  17. BCD to 7-Segment Decoder, Decimal-to-BCD Encoder
  18. 2-INPUT 4-BIT MULTIPLEXER, 8, 16-Input Multiplexer, Logic Function Generator
  19. Applications of Demultiplexer, PROM, PLA, PAL, GAL
  20. OLMC Combinational Mode, Tri-State Buffers, The GAL16V8, Introduction to ABEL
  21. OLMC for GAL16V8, Tri-state Buffer and OLMC output pin
  22. Implementation of Quad MUX, Latches and Flip-Flops
  23. APPLICATION OF S-R LATCH, Edge-Triggered D Flip-Flop, J-K Flip-flop
  24. Data Storage using D-flip-flop, Synchronizing Asynchronous inputs using D flip-flop
  25. Dual Positive-Edge triggered D flip-flop, J-K flip-flop, Master-Slave Flip-Flops
  26. THE 555 TIMER: Race Conditions, Asynchronous, Ripple Counters
  27. Down Counter with truncated sequence, 4-bit Synchronous Decade Counter
  28. Mod-n Synchronous Counter, Cascading Counters, Up-Down Counter
  29. Integrated Circuit Up Down Decade Counter Design and Applications
  30. DIGITAL CLOCK: Clocked Synchronous State Machines
  31. NEXT-STATE TABLE: Flip-flop Transition Table, Karnaugh Maps
  33. Moore Machine State Diagram, Mealy Machine State Diagram, Karnaugh Maps
  34. SHIFT REGISTERS: Serial In/Shift Left,Right/Serial Out Operation
  35. APPLICATIONS OF SHIFT REGISTERS: Serial-to-Parallel Converter
  36. Elevator Control System: Elevator State Diagram, State Table, Input and Output Signals, Input Latches
  37. Traffic Signal Control System: Switching of Traffic Lights, Inputs and Outputs, State Machine
  38. Traffic Signal Control System: EQUATION DEFINITION
  39. Memory Organization, Capacity, Density, Signals and Basic Operations, Read, Write, Address, data Signals
  40. Memory Read, Write Cycle, Synchronous Burst SRAM, Dynamic RAM
  41. Burst, Distributed Refresh, Types of DRAMs, ROM Read-Only Memory, Mask ROM

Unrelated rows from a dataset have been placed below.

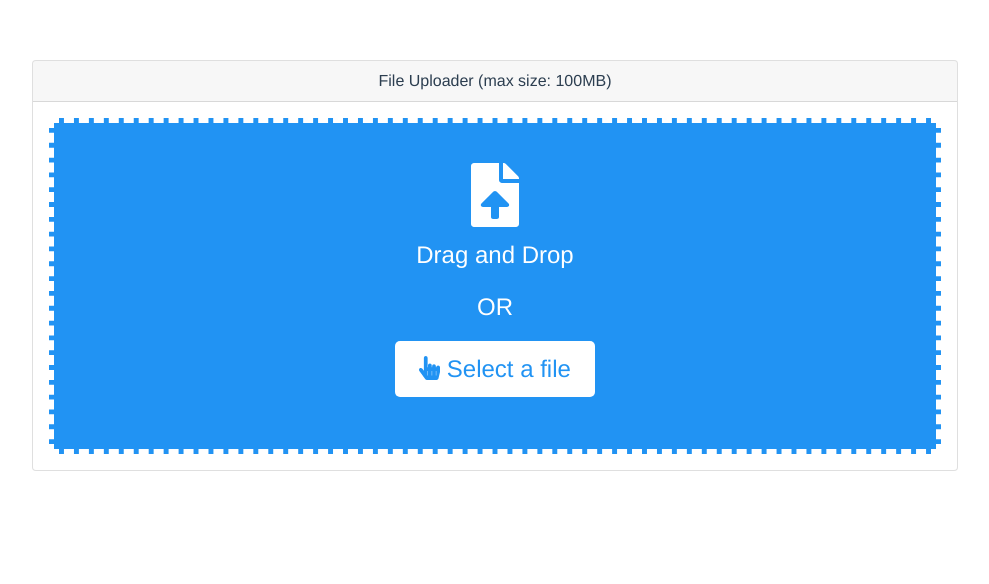
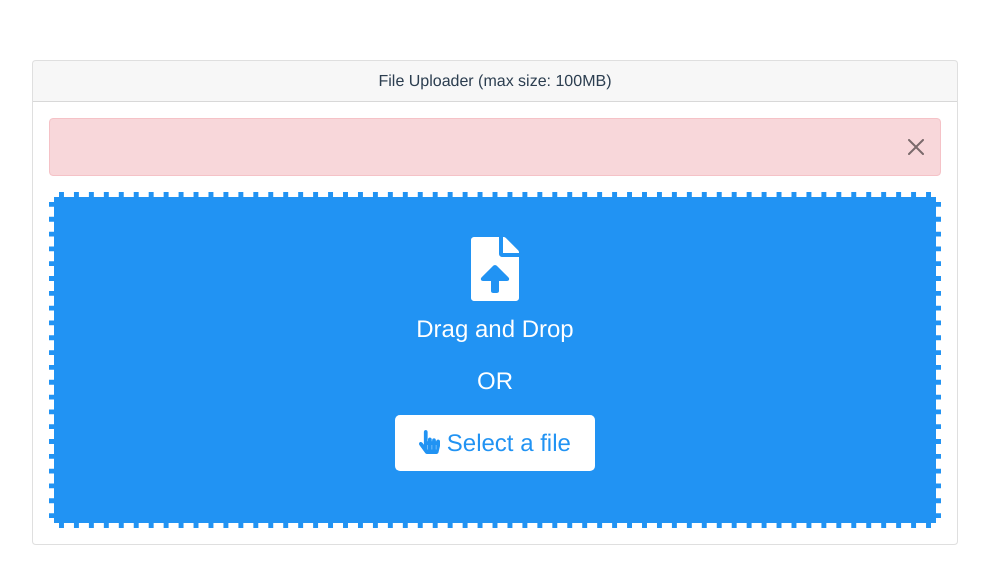
Before and after one commit to wilbertopachecob/file-uploader, a Vue app in the folder front_end/: page / in a window 1280 px wide. Shown: the top 584 px of the page, without its empty margins (145-1134 px from the left). Built offline with nearby package versions, Linux system fonts and the light colour scheme.

Commit message:
Fixed close btn

```diff
--- a/front_end/src/components/FileUploader.vue
+++ b/front_end/src/components/FileUploader.vue
@@ -8,7 +8,7 @@
   <div
     class="alert alert-danger alert-dismissible fade show"
     role="alert"
-    v-if="errors.length"
+    v-if="true"
   >
     <ul class="mt-4">
       <li style="text-align: left" v-for="(error, idk) in errors" :key="idk">
@@ -17,13 +17,11 @@
     </ul>
     <button
       type="button"
-      class="close"
+      class="btn-close"
       data-dismiss="alert"
       aria-label="Close"
       @click="resetErrors"
-    >
-      <span aria-hidden="true">&times;</span>
-    </button>
+    ></button>
   </div>
   <div
     class="file-uploader"
```
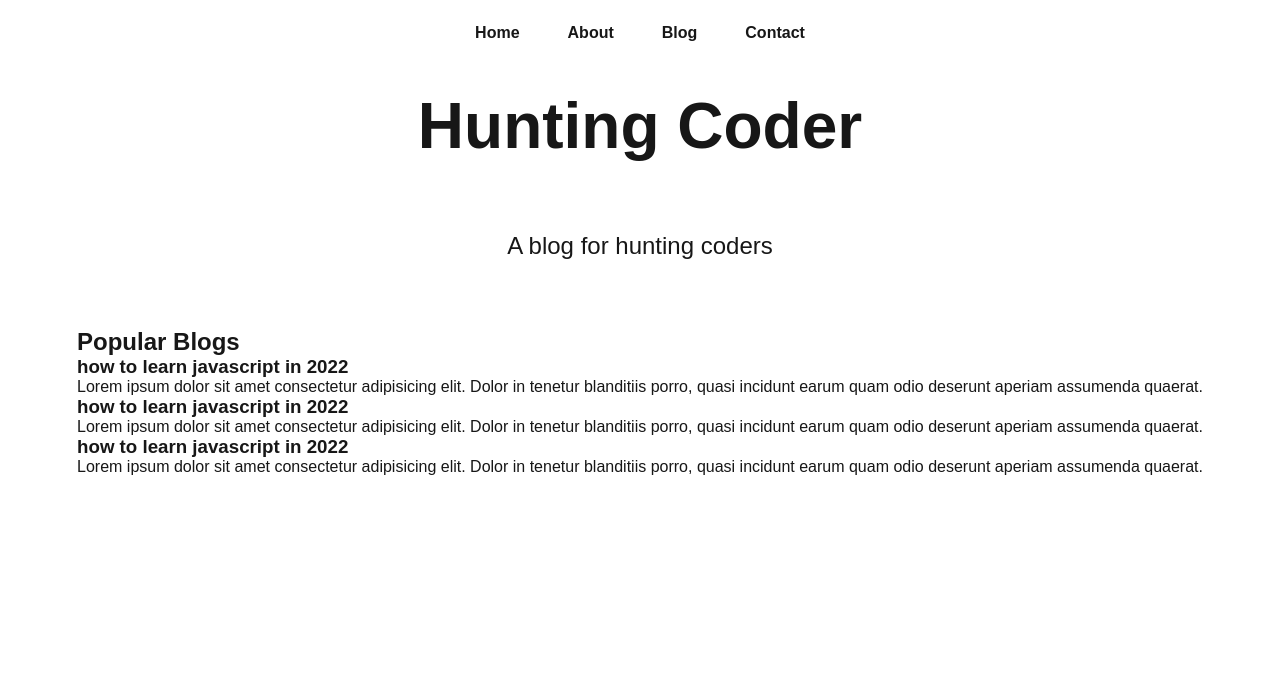
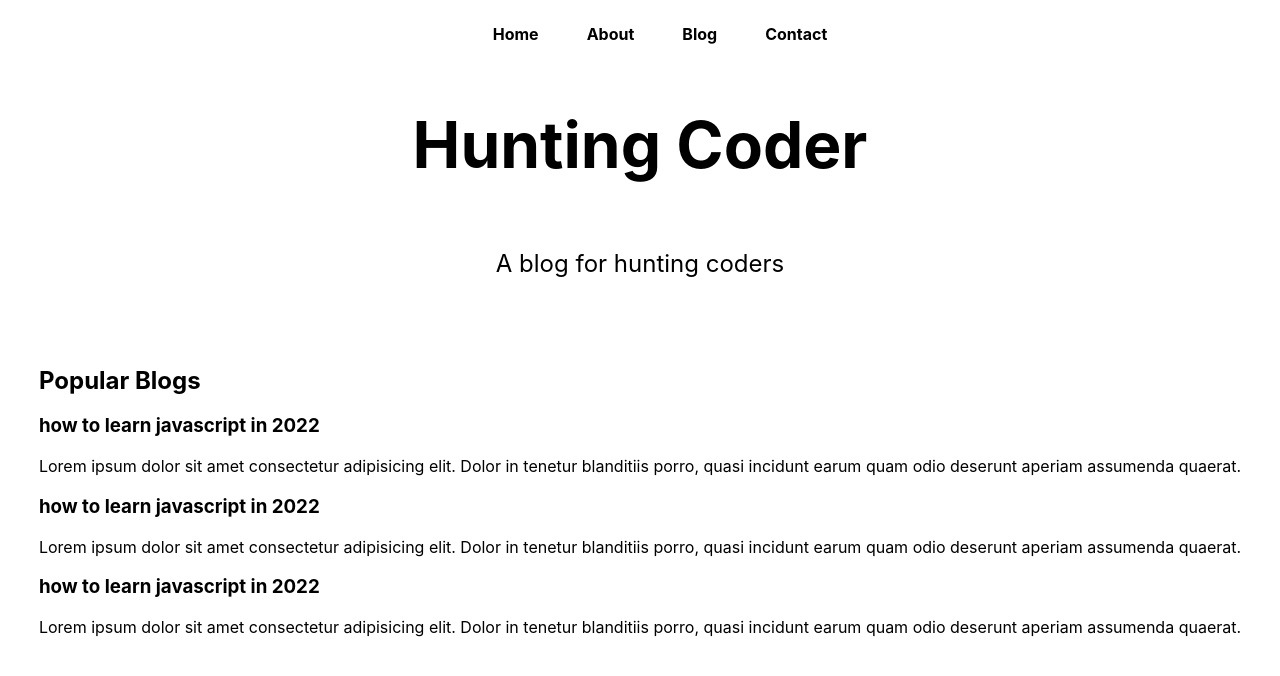
Before and after one commit to Tapan-Bhakhar/hunting-coder, a Next.js app: page / in a window 1280 px wide. Shown: the top 676 px of the page. Built offline with nearby package versions, Linux system fonts and the light colour scheme.

Commit message:
Update navigation links and refine global styles

```diff
--- a/src/pages/index.js
+++ b/src/pages/index.js
@@ -1,6 +1,7 @@
 import Head from "next/head";
 import Image from "next/image";
 import { Geist, Geist_Mono } from "next/font/google";
+import Link from "next/link";
 import styles from "@/styles/Home.module.css";
 
 export default function Home() {
@@ -14,10 +15,10 @@ export default function Home() {
       </Head>
       <nav className={styles.mainnav}>
         <ul>
-          <li>Home</li>
-          <li>About</li>
-          <li>Blog</li>
-          <li>Contact</li>
+          <Link href="/"><li>Home</li></Link>
+          <Link href="/about"><li>About</li></Link>
+          <Link href="/blog"><li>Blog</li></Link>
+          <Link href="/contact"><li>Contact</li></Link>
         </ul>
       </nav>
 
--- a/src/styles/globals.css
+++ b/src/styles/globals.css
@@ -1,33 +1,9 @@
-:root {
-  --background: #ffffff;
-  --foreground: #171717;
-}
-
-@media (prefers-color-scheme: dark) {
-  :root {
-    --background: #0a0a0a;
-    --foreground: #ededed;
-  }
-}
-
 html,
 body {
-  max-width: 100vw;
-  overflow-x: hidden;
-}
-
-body {
-  color: var(--foreground);
-  background: var(--background);
-  font-family: Arial, Helvetica, sans-serif;
-  -webkit-font-smoothing: antialiased;
-  -moz-osx-font-smoothing: grayscale;
-}
-
-* {
-  box-sizing: border-box;
   padding: 0;
   margin: 0;
+  font-family: -apple-system, BlinkMacSystemFont, Segoe UI, Roboto, Oxygen,
+    Ubuntu, Cantarell, Fira Sans, Droid Sans, Helvetica Neue, sans-serif;
 }
 
 a {
@@ -35,8 +11,6 @@ a {
   text-decoration: none;
 }
 
-@media (prefers-color-scheme: dark) {
-  html {
-    color-scheme: dark;
-  }
+* {
+  box-sizing: border-box;
 }
```
Lines whose indentation alone changed are shown as unchanged.
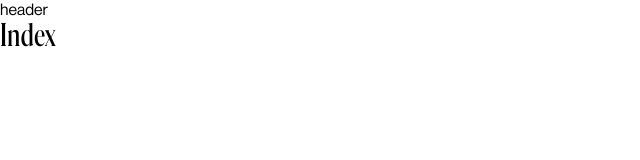
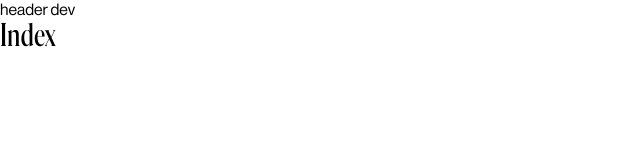
Before and after one commit to sergiodebei/portfolio, a Gatsby site: page / in a window 1280 px wide. Shown: the full height of the page, 0-640 px from the left. Built offline with nearby package versions, Linux system fonts and the light colour scheme; Gatsby itself is replaced by a stand-in of ours; a web font is replaced by a local one.

Commit message:
Update header

```diff
--- a/src/components/header.js
+++ b/src/components/header.js
@@ -3,7 +3,7 @@
 const header = () => {
   return (
     <div>
-      header
+      header dev
     </div>
   )
 }
```
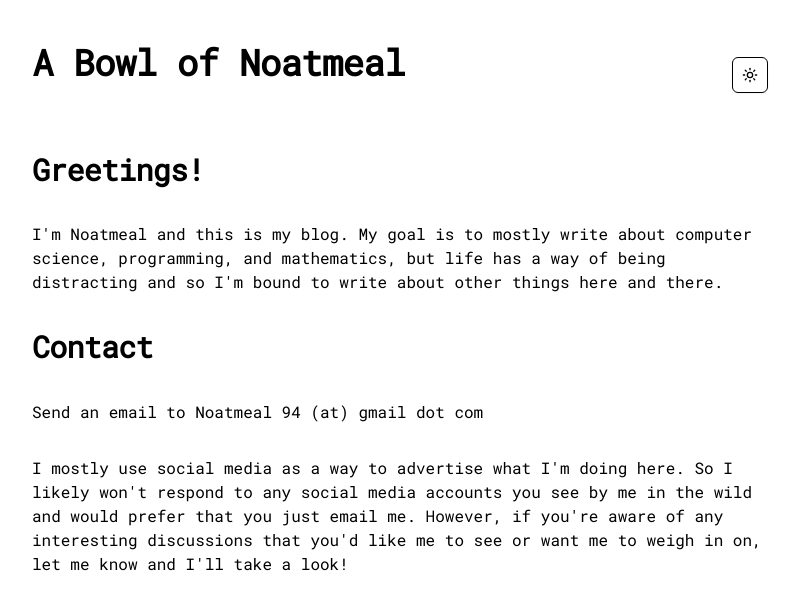
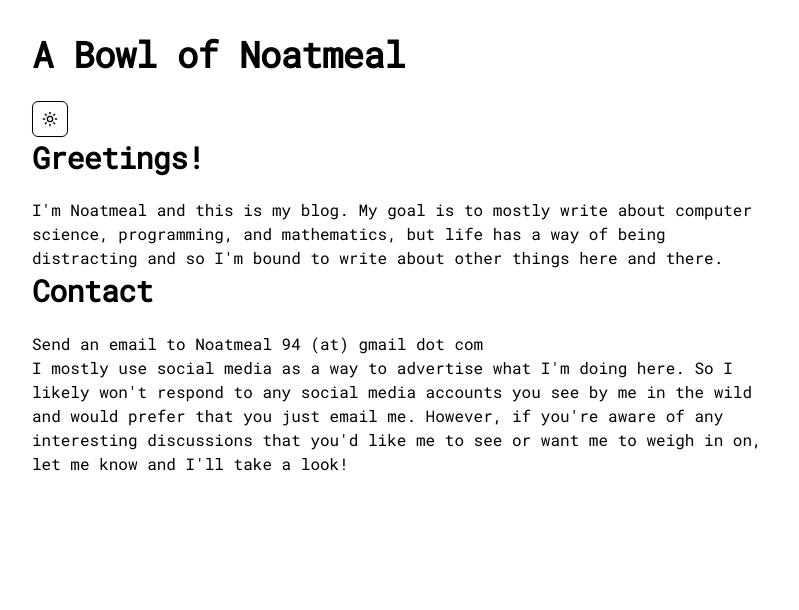
Before and after one commit to noatmeal/noatmeal_app, a Next.js app: page / in a window 1280 px wide. Shown: the top 610 px of the page, without its empty margins (240-1039 px from the left). Built offline with nearby package versions, Linux system fonts and the light colour scheme.

Commit message:
Getting there

```diff
--- a/src/app/page.tsx
+++ b/src/app/page.tsx
@@ -2,11 +2,10 @@ import { ModeToggle } from "@/components/light-dark-toggle"
 
 export default function Home() {
   return (
-    <div className="space-y-8">
-      <div className="flex items-center justify-between">
-        <h1 className="py-2">A Bowl of Noatmeal</h1>
-        <ModeToggle />
-      </div>
+    <div>
+      <h1> A Bowl of Noatmeal </h1>
+
+      <ModeToggle />
 
       <h2>Greetings!</h2>
 
```
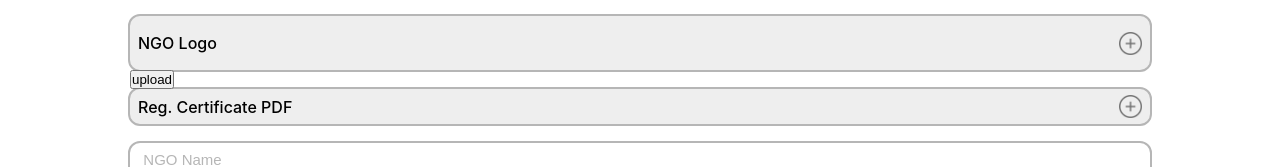
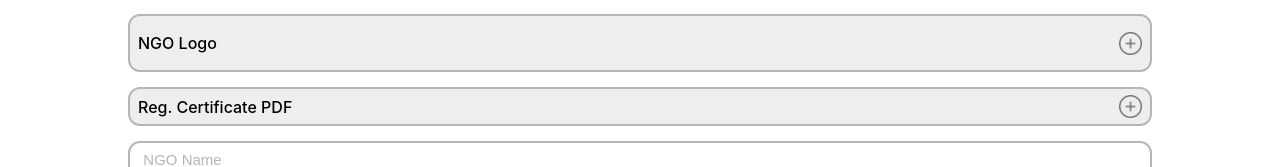
Before and after one commit to lavish-jhamb/ngo-private, a React (Create React App) app: page /registration-type/ngo in a window 1280 px wide. Shown: the part 155-322 px from the top of the page. Built offline with nearby package versions, Linux system fonts and the light colour scheme.

Commit message:
removed-file-upload-testing-code

```diff
--- a/src/Views/Page/Profile/Ngo/Main.jsx
+++ b/src/Views/Page/Profile/Ngo/Main.jsx
@@ -4,8 +4,6 @@ import ProfileTwo from "./Step2/Index";
 import { useForm } from "react-hook-form";
 import { useNavigate } from "react-router-dom";
 import { ngoController } from "../../../../Api/Ngo/controller";
-import { fileUploadController } from "../../../../Api/Ngo/utils";
-
 
 function Steps() {
   const [file, setFile] = useState();
@@ -82,10 +80,6 @@ function Steps() {
 
   const ProfileComponent = steps[page];
 
-  const uploadFile = () => {
-    fileUploadController('myIcon.jpg','jpg','Icon','df4c7ef8-5709-488d-8466-a502451a6e58',file)
-  }
-console.log(file)
   return (
     <ProfileComponent
       nextStep={nextStep}
@@ -101,7 +95,6 @@ console.log(file)
       errors={errors}
       onSubmit={onSubmit}
       onSubmitStep2={onSubmitStep2}
-      uploadFile={uploadFile}
     />
   );
 }
--- a/src/Views/Page/Profile/Ngo/Step1/Index.jsx
+++ b/src/Views/Page/Profile/Ngo/Step1/Index.jsx
@@ -15,7 +15,6 @@ function ProfileOne(props) {
     handleSubmit,
     errors,
     onSubmit,
-    uploadFile
   } = props;
 
   const navigate = useNavigate();
@@ -44,7 +43,6 @@ function ProfileOne(props) {
                     />
                   </label>
                   <input onChange={handleFile()} id="logo" type="file" />
-                  <button onClick={uploadFile}>upload</button>
                 </div>
                 <div className={Style.uploadPdf}>
                   <label htmlFor="pdf">
```
Also changed, not shown: src/Api/Ngo/utils.js (+6 -8 lines).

  42. First In-First Out (FIFO) Memory
  44. THE LOGIC BLOCK: Analogue to Digital Conversion, Logic Element, Look-Up Table